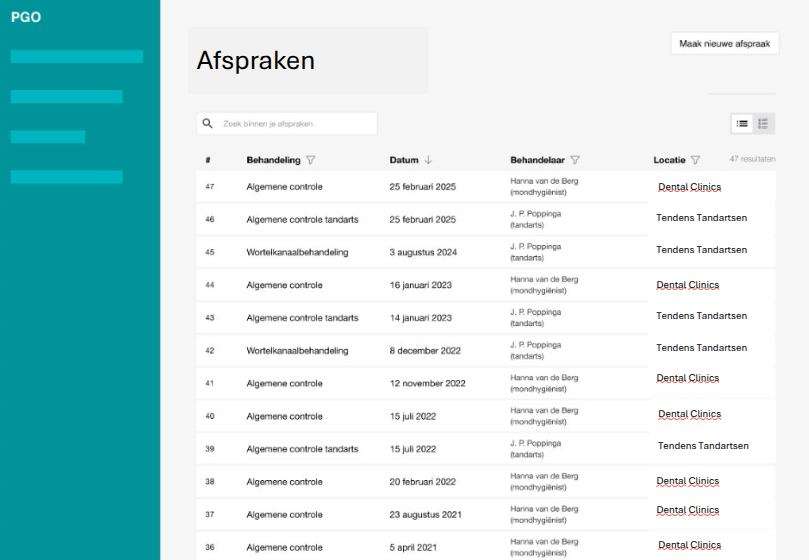
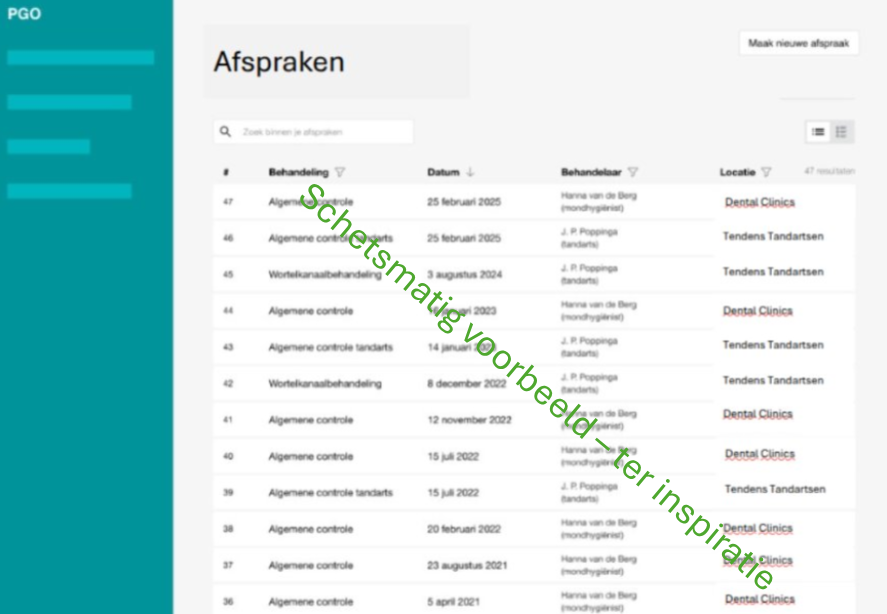
DOSINZAGE1-1030: Applied changes initially made in DOSINZAGE1-1001

diff --git a/guides/medmij-r4-dental-care-ig/Home/Functional-Design/Display-guideline.page.md b/guides/medmij-r4-dental-care-ig/Home/Functional-Design/Display-guideline.page.md
@@ -55,7 +55,7 @@ De acceptatiecriteria voor de overzichtsschermen van elke CIM is als volgt.
 | --- | --- |
 | 1 | Standaard worden alle beschikbaar gestelde gegevens van de zorgaanbieders(s) overzichtelijk weergegeven, gesorteerd op datum van nieuw naar oud. |
 | 2 | Je kunt zoeken op (delen van) de gegevens of op informatie uit de datavelden in het overzichtsscherm. De datum vormt hierop een uitzondering, omdat hiervoor al een periode kan worden opgegeven. |
-| 3 | Voor de datavelden in het overzichtsscherm is het mogelijk om te filteren op één of meerdere waarden. De datum vormt hierop een uitzondering, omdat hiervoor al een periode kan worden opgegeven. |
+| 3 | Voor de datavelden in het overzichtsscherm is het mogelijk om te filteren op één of meerdere waarden. De datum vormt hierop een uitzondering, omdat hiervoor al een periode kan worden opgegeven. Ook datavelden die leiden tot een te lange lijst vormen een uitzondering. |
 | 4 | Voor het datumveld in het overzichtsscherm kun je een specifieke periode selecteren. |
 | 5 | In het overzichtsscherm kan minimaal op datum worden gesorteerd, maar bij voorkeur is sorteren op alle datavelden mogelijk. |
 | 6 | De datavelden in het overzichtsscherm zijn begrijpelijk en gebruiksvriendelijk geformuleerd. Zie de {{pagelink: Weergaverichtlijn, text: Tabel met specificaties, anchor: TabelSpecificaties}} voor de aanbevolen termen per opgehaald dataveld. In verband met beperkte schermruimte op mobiele apparaten mogen de labelnamen van de datavelden in het overzichtsscherm worden weggelaten. |
@@ -371,7 +371,7 @@ Breedteverdeling (op basis van eerdere mapping):
     </tr>
     <tr>
       <td>ASAScoreDatumTijd</td><td>Item</td><td>medmij-core-dataelement-2</td><td>01-01-2024</td><td>a</td>
-      <td></td><td>Datum</td><td></td><td>M</td>
+      <td></td><td>Datum of Datum en tijd</td><td></td><td>M</td>
     </tr>
     <tr>
       <td>ASAScoreWaarde</td><td>Item</td><td>medmij-core-dataelement-3</td><td>ASA-score 1 Gezonde patiënt (code '413495001' in codesysteem 'SNOMED CT')</td><td>a</td>
@@ -608,7 +608,7 @@ Breedteverdeling (op basis van eerdere mapping):
     </tr>
     <tr>
       <td>CariësrisicoDatumTijd</td><td>Item</td><td>mz-dataelement-2</td><td>01-01-2024</td><td>a</td>
-      <td></td><td>Datum</td><td></td><td>M</td>
+      <td></td><td>Datum of Datum en tijd</td><td></td><td>M</td>
     </tr>
     <tr>
       <td>CariësrisicoWaarde</td><td>Item</td><td>mz-dataelement-3</td><td>Laag (code '62482003' in codesysteem 'SNOMED CT')</td><td>a</td>
@@ -658,7 +658,7 @@ Breedteverdeling (op basis van eerdere mapping):
     </tr>
     <tr>
       <td>DentalFitnessDatumTijd</td><td>Item</td><td>mz-dataelement-7</td><td>01-01-2024</td><td>a</td>
-      <td></td><td>Datum</td><td></td><td>M</td>
+      <td></td><td>Datum of Datum en tijd</td><td></td><td>M</td>
     </tr>
     <tr>
       <td>DentalFitnessWaarde</td><td>Item</td><td>mz-dataelement-8</td><td>Klasse 1: vereist geen tandheelkundige behandeling</td><td>a</td>
@@ -701,7 +701,7 @@ Breedteverdeling (op basis van eerdere mapping):
     </tr>
     <tr>
       <td>MondhygiëneDatumTijd</td><td>Item</td><td>mz-dataelement-12</td><td>01-01-2024</td><td>a</td>
-      <td></td><td>Datum</td><td></td><td>M</td>
+      <td></td><td>Datum of Datum en tijd</td><td></td><td>M</td>
     </tr>
     <tr>
       <td>MondhygiëneWaarde</td><td>Item</td><td>mz-dataelement-13</td><td>Slecht (code '556001' in codesysteem 'SNOMED CT')</td><td>a</td>
@@ -744,7 +744,7 @@ Breedteverdeling (op basis van eerdere mapping):
     </tr>
     <tr>
       <td>ParafunctioneleActiviteitDatumTijd</td><td>Item</td><td>mz-dataelement-17</td><td>01-01-2024</td><td>a</td>
-      <td></td><td>Datum</td><td></td><td>M</td>
+      <td></td><td>Datum of Datum en tijd</td><td></td><td>M</td>
     </tr>
     <tr>
       <td>Parafunctionele activiteit waarde</td><td>Item</td><td>mz-dataelement-18</td><td>Overmatig knarsen bij stress</td><td>a</td>
@@ -786,7 +786,7 @@ Breedteverdeling (op basis van eerdere mapping):
     </tr>
     <tr>
       <td>PPSDatumTijd</td><td>Item</td><td>mz-dataelement-22</td><td>01-01-2024</td><td>a</td>
-      <td></td><td>Datum</td><td></td><td>M</td>
+      <td></td><td>Datum of Datum en tijd</td><td></td><td>M</td>
     </tr>
     <tr>
       <td>PPSScore</td><td>Item</td><td>mz-dataelement-23</td><td>Pockets 0-3 millimeter = in orde (code 'ppsscore1' in codesysteem 'PeriodicPeriodontalScreeningScore')</td><td>a</td>
@@ -827,11 +827,11 @@ Breedteverdeling (op basis van eerdere mapping):
     </tr>
     <tr>
       <td>VerrichtingStartDatum</td><td>Item</td><td>NL-CM:14.1.2</td><td> 01-01-2024</td><td>a</td>
-      <td></td><td>Startdatum verrichting of Startdatum</td><td></td><td>M</td>
+      <td></td><td>Startdatum of Startdatum verrichting of Startdatum en tijd</td><td></td><td>M</td>
     </tr>
     <tr>
       <td>VerrichtingEindDatum</td><td>Item</td><td>NL-CM:14.1.3</td><td> 01-01-2024</td><td>b</td>
-      <td></td><td>Einddatum verrichting of Einddatum</td><td></td><td>M</td>
+      <td></td><td>Einddatum of Einddatum verrichting of Einddatum en tijd</td><td></td><td>M</td>
     </tr>
     <tr>
       <td>VerrichtingType</td><td>Item</td><td>NL-CM:14.1.4</td><td>H42 Wortelpuntoperatie, per tandwortel, zonder afsluiting (code 'H42' in codesysteem 'Vektis Prestatiecodelijst Mondzorg')</td><td>a</td>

____

● **YOUR INSTRUCTIONS**
From the material above, copy every line that has the word "gesorteerd" in it.

● **OUTPUT**
 | 1 | Standaard worden alle beschikbaar gestelde gegevens van de zorgaanbieders(s) overzichtelijk weergegeven, gesorteerd op datum van nieuw naar oud. |
 | 5 | In het overzichtsscherm kan minimaal op datum worden gesorteerd, maar bij voorkeur is sorteren op alle datavelden mogelijk. |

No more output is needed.